One of the ongoing – and most private – issues I address with people is the issue of anorexia. Anorexia is generally defined as a pathological refusal to eat. According to Dr. Walter Kaye, professor of psychiatry at the University of Pittsburgh, people with anorexia use starvation as a way to self-medicate. Apparently, starvation prevents tryptophan, an amino acid that produces serotonin, from getting into the brain. By not eating, anorexics reduce their serotonin activity, creating a sense of calm as they slowly die of malnutrition.
But these findings don’t tell us that anorexia is caused by anything physical. They only suggest that once a person begins to starve him- or herself, medical factors bring about a dangerous sense of calm in the midst of a life-threatening situation.
Historically, many psychotherapists have held that anorexia is the product of an achievement-oriented “Type A” personality in (typically) a young woman who has reached adolescence. Expecting too much of herself and feeling put-upon by the expectations of others, she seeks control by starving herself. In recent years, however, anorexia is showing up in nine- and ten-year-old kids across racial and socioeconomic spectra. Well, so much for cultural and environmental explanations.
Customarily, treatment has focused on a combination of medical and Neo-Freudian methods. The medical solution is to force-feed the patient in the hospital. Fine, of course, until the patient goes home. The Neo-Freudians encourage the anorexic to look at how the parents might have created this mess. That invariably fails, because blaming – whether right or wrong – is not the route to mental health.
Recent developments are shifting toward family-centered approaches where parents are encouraged to be strong with their kids. Consider this excerpt from a past article in Newsweek: “I told my daughter, ‘You’re going to hate this,’ says Mitzi Miles, whose daughter Kaleigh began struggling with anorexia at 10. She said, ‘I could never hate you, Mom.’ And I said, ‘We’ll see.’ The first dinner at the Miles home was a battle. But Mitzi, convinced by Kaleigh’s doctor that she was doing the right thing, didn’t back down. After 45 minutes of yelling and crying, Kaleigh began to eat. Over the next 20 weeks, Kaleigh attended weekly therapy sessions, and Mitzi got support from the doctors, who instructed her to allow Kaleigh to make more food choices on her own. Eleven months later, Kaleigh was able to maintain a normal weight.”
The root premise here is (1) that parents must be involved, and (2) that objective reality overrides everything, including screaming and crying. Effective therapy flows from the principle that reality trumps emotions. Period. Parents are coached to be firm and unwavering. Mitzi operated on the premise of objective reality when she stayed the course with her daughter and quite literally forced her to eat. It’s not about authority; it’s about respecting reality, the core of mental health. When one’s desires contradict reality, especially in life-or-death situations, one must choose reality.
Of course, questions about this approach are already surfacing.

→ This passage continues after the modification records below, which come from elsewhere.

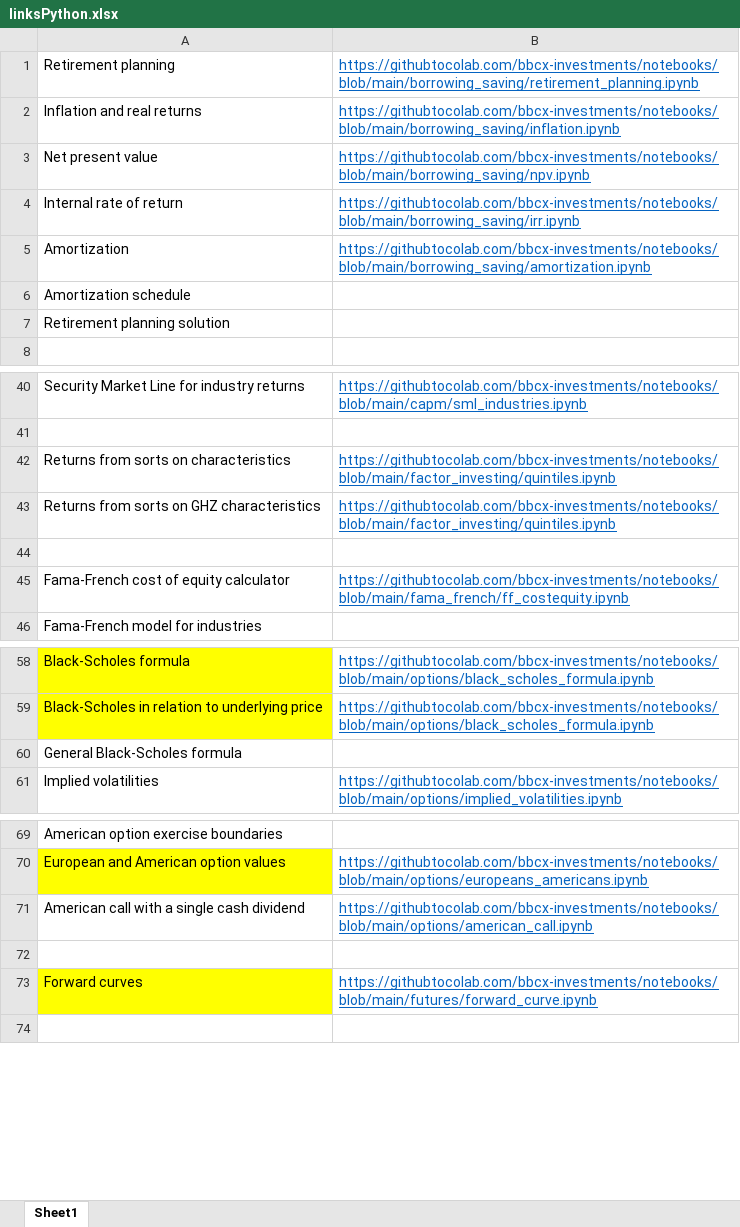
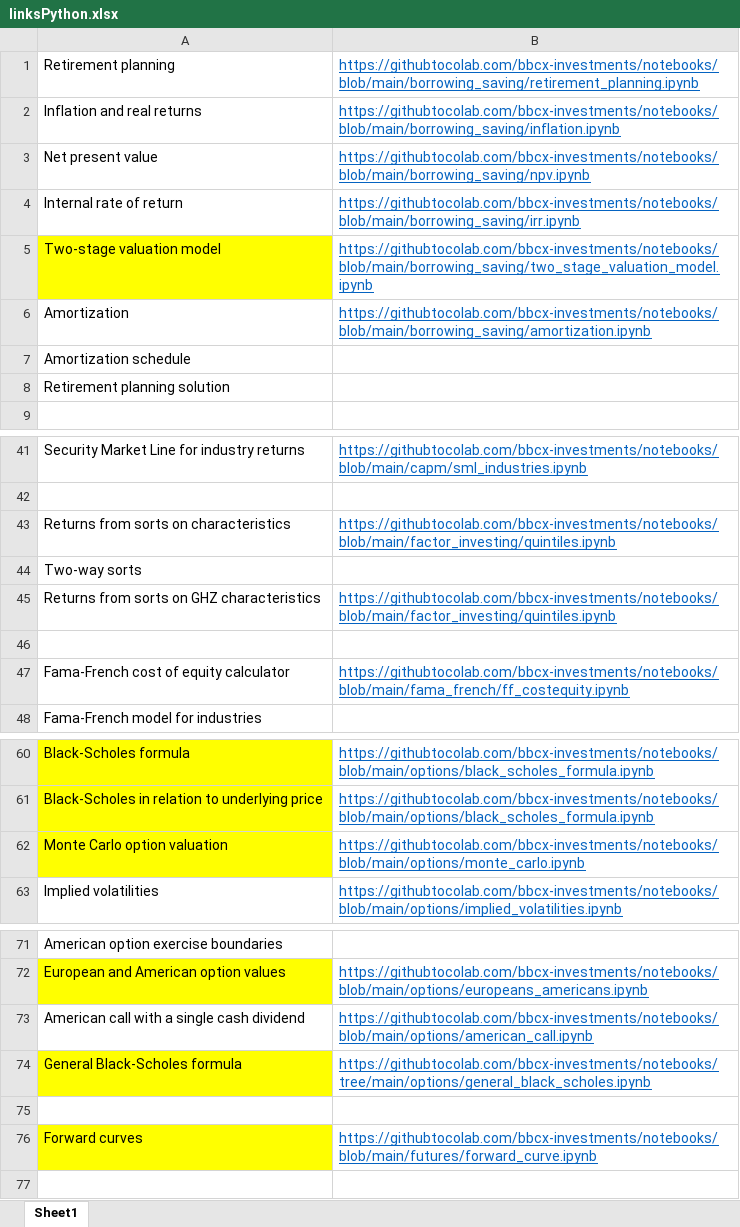
Before and after one commit to bbcx-investments/notebooks, an Excel workbook: linksPython.xlsx, sheet Sheet1, drawn as a sheet; only a part is shown, gaps mark what is left out; values as stored, in another font and other column widths than the file's, no borders; removed rows and columns are numbered as before the commit, all else as after; the diff names each change by its address in the sheet, - before the commit and + after, or states it on an @@ line.

Commit message:
updated linksPython
adding monte_carlo and general_black_scholas in option, two_stage_valuation_model in borrowing and saving

```diff
--- a/linksPython.xlsx (sheet Sheet1)
+++ b/linksPython.xlsx (sheet Sheet1)
+row 5: Two-stage valuation model | https://githubtocolab.com/bbcx-investments/notebooks/blob/main/borrowing_saving/two_stage_valuation_model.ipynb
+row 44: Two-way sorts
-row 60: General Black-Scholes formula
+row 62: Monte Carlo option valuation | https://githubtocolab.com/bbcx-investments/notebooks/blob/main/options/monte_carlo.ipynb
+row 74: General Black-Scholes formula | https://githubtocolab.com/bbcx-investments/notebooks/tree/main/options/general_black_scholes.ipynb
```
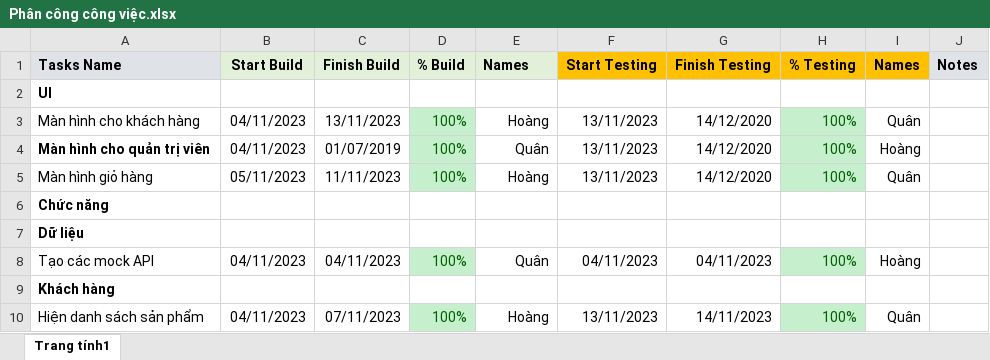
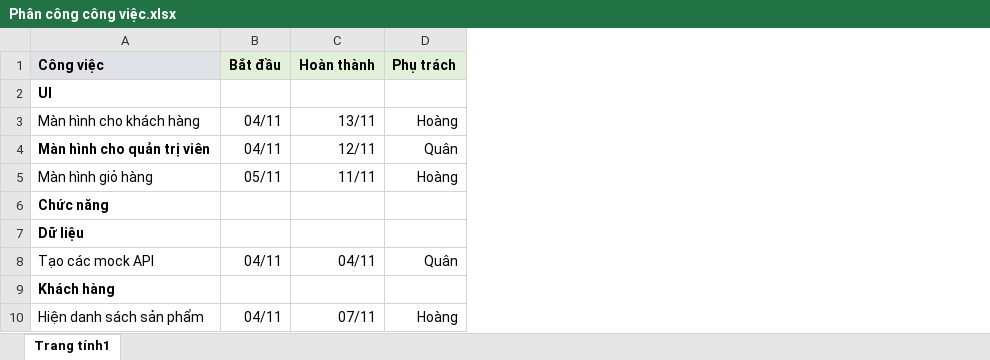
Before and after one commit to quan201002/CAPSTONEJS, an Excel workbook: Phân công công việc.xlsx, sheet Trang tính1, drawn as a sheet; only a part is shown; values as stored, in another font and other column widths than the file's, no borders; charts and pictures not drawn; removed rows and columns are numbered as before the commit, all else as after; the diff names each change by its address in the sheet, - before the commit and + after, or states it on an @@ line.

Commit message:
update pic sheet

```diff
--- a/Phân công công việc.xlsx (sheet Trang tính1)
+++ b/Phân công công việc.xlsx (sheet Trang tính1)
-column B, rows 3-10: 04/11/2023 | 04/11/2023 | 05/11/2023 |  |  | 04/11/2023 |  | 04/11/2023
-column C, rows 3-10: 13/11/2023 | 01/07/2019 | 11/11/2023 |  |  | 04/11/2023 |  | 07/11/2023
-column D, rows 3-10: 100% | 100% | 100% |  |  | 100% |  | 100%
+column B, rows 3-10: 04/11 | 04/11 | 05/11 |  |  | 04/11 |  | 04/11
+column C, rows 3-10: 13/11 | 12/11 | 11/11 |  |  | 04/11 |  | 07/11
-column F, rows 3-10: 13/11/2023 | 13/11/2023 | 13/11/2023 |  |  | 04/11/2023 |  | 13/11/2023
-column G, rows 3-10: 14/12/2020 | 14/12/2020 | 14/12/2020 |  |  | 04/11/2023 |  | 14/11/2023
-column H, rows 3-10: 100% | 100% | 100% |  |  | 100% |  | 100%
-column I, rows 3-10: Quân | Hoàng | Quân |  |  | Hoàng |  | Quân
-column J, empty
-row 1: Tasks Name | Start Build | Finish Build | % Build | Names | Start Testing | Finish Testing | % Testing | Names | Notes
+row 1: Công việc | Bắt đầu | Hoàn thành | Phụ trách
```
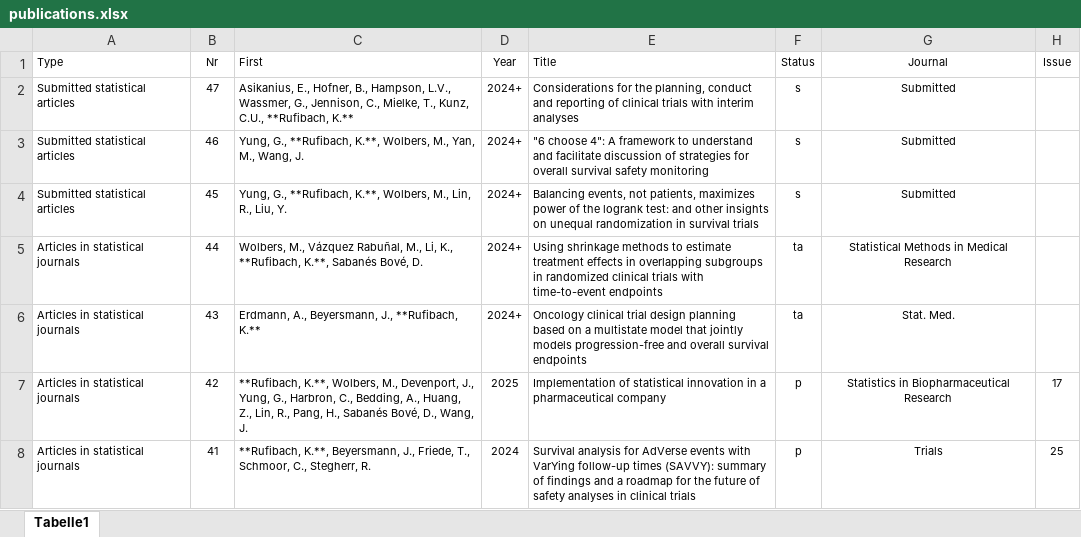
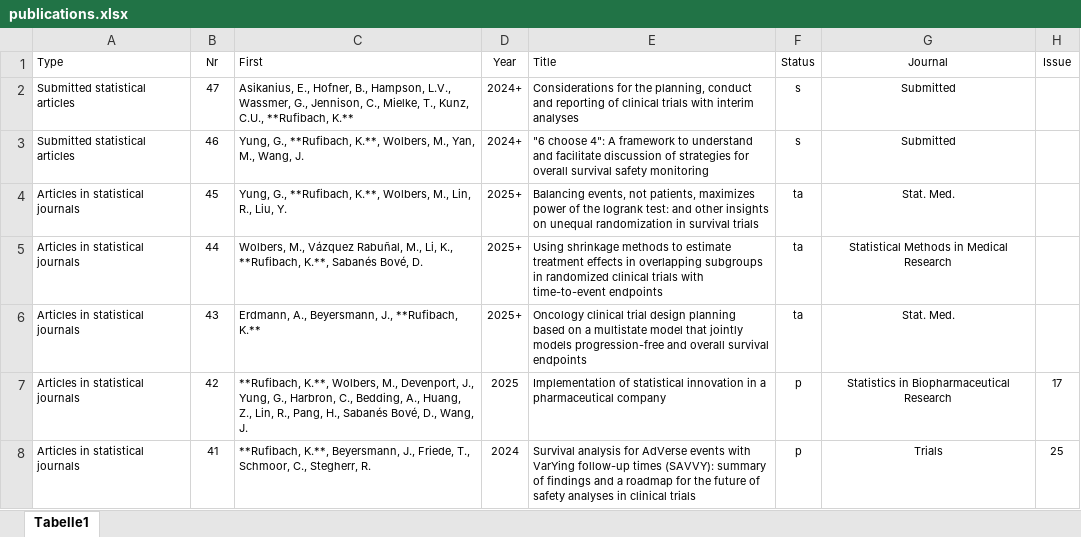
Before and after one commit to numbersman77/kasparrufibach, an Excel workbook: data/publications.xlsx, sheet Tabelle1, drawn as a sheet; only a part is shown; values as stored, in another font and other column widths than the file's, no borders; the diff names each change by its address in the sheet, - before the commit and + after, or states it on an @@ line.

```diff
--- a/data/publications.xlsx (sheet Tabelle1)
+++ b/data/publications.xlsx (sheet Tabelle1)
-A4 (Type): Submitted statistical articles
+A4 (Type): Articles in statistical journals
-D4:D6 (Year): 2024+
+D4:D6 (Year): 2025+
-F4 (Status): s
+F4 (Status): ta
-G4 (Journal): Submitted
+G4 (Journal): Stat. Med.
```
Also changed, not shown: data/update.xlsx, 13 other files.
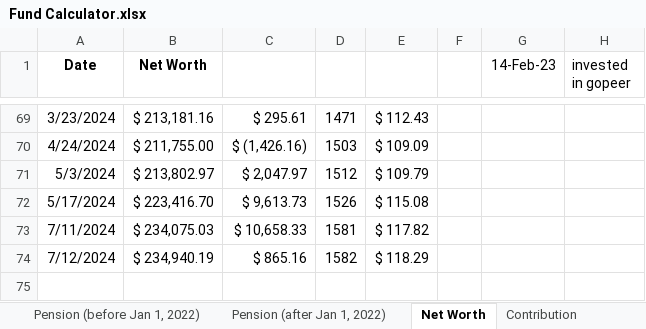
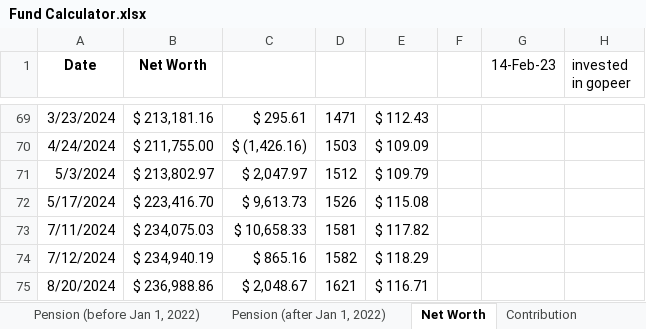
Before and after one commit to JinCheolChoi/Fund_Calculator, an Excel workbook: Fund Calculator.xlsx, sheet Net Worth, drawn as a sheet; only a part is shown, gaps mark what is left out; values as stored, in another font and other column widths than the file's, no borders; the diff names each change by its address in the sheet, - before the commit and + after, or states it on an @@ line.

```diff
--- a/Fund Calculator.xlsx (sheet Net Worth)
+++ b/Fund Calculator.xlsx (sheet Net Worth)
+row 75: 8/20/2024 | $ 236,988.86 | $ 2,048.67 | 1621 | $ 116.71
```
Also changed, not shown: sheet Fund Performance, sheet Monthly Expenditure, charts or pictures, 1 other file.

For example, what if the parents are abusive? Then the child shouldn’t be with them. If the abuse is verbal rather than physical (and therefore not illegal), therapy should hold the parents accountable for their communication. Or, what if the child is already engaged in a power struggle with the parents and forcing her to eat only makes things worse? It’s doubtful that there are many things worse than death by starvation, but if a parent cannot effectively get anywhere, the only reasonable alternative is to put the child back in the hospital. But skilled therapists can often help families come up with other solutions, like the involvement of a trusted relative as a psychological buffer to break the deadlock.
This approach is consistent with other forms of child therapy. If a child develops a drug habit, a responsible parent will try to keep him or her away from drugs. Logic dictates the same when a child develops a starvation habit. Up until this breakthrough, parents and reality were ignored, so the misguided Freudian-based excuse-making and parent-bashing therapists took control.
That’s starting to change, and it’s good news not only for anorexics, but for psychotherapy in general.